_ABOUT THIS TASK:_ Every line of the data below that holds the string "clientes" needs to be reported.

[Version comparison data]
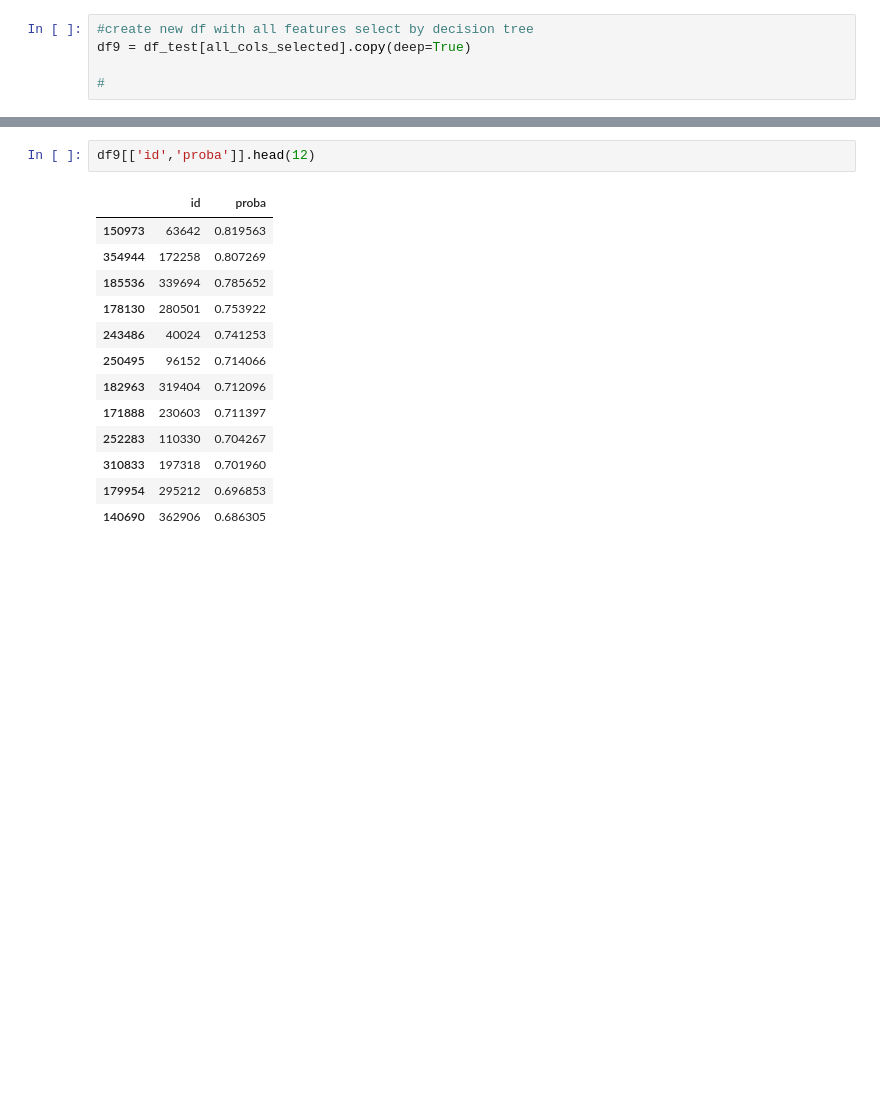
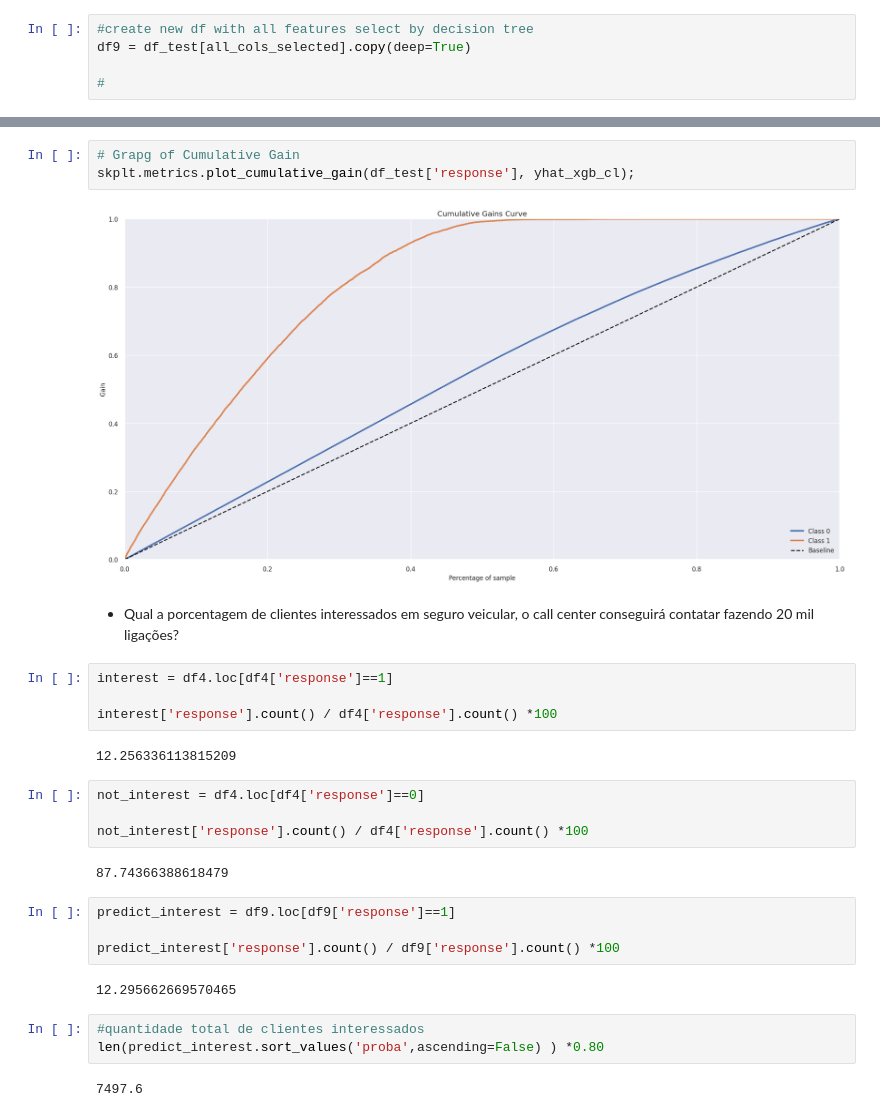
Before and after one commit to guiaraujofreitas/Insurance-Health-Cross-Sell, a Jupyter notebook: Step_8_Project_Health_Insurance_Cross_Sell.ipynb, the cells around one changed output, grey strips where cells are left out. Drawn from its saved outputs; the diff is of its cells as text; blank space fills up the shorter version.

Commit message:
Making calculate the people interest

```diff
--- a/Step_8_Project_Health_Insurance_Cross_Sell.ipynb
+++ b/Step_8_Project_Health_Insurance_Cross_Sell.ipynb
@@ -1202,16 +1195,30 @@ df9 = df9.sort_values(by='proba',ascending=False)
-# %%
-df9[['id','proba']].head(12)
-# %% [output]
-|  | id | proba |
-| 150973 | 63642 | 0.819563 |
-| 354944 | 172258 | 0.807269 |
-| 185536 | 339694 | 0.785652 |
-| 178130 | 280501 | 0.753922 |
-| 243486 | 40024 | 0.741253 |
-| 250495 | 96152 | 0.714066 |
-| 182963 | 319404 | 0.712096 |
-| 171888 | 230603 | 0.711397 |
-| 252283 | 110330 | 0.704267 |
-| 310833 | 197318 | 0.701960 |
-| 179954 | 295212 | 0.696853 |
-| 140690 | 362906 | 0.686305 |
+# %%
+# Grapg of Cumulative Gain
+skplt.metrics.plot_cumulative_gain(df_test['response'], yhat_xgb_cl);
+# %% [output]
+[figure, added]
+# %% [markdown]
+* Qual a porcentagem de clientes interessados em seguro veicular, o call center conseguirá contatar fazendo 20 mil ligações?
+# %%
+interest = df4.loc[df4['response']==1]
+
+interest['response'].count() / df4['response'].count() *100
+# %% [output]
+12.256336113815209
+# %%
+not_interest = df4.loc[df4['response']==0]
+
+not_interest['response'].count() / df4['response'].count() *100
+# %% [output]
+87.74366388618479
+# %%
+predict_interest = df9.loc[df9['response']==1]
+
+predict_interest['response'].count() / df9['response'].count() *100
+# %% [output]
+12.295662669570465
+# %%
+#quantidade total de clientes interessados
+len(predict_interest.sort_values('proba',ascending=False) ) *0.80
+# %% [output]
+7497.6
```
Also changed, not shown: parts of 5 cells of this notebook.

_RESPONSE BOX:_
+* Qual a porcentagem de clientes interessados em seguro veicular, o call center conseguirá contatar fazendo 20 mil ligações?
+#quantidade total de clientes interessados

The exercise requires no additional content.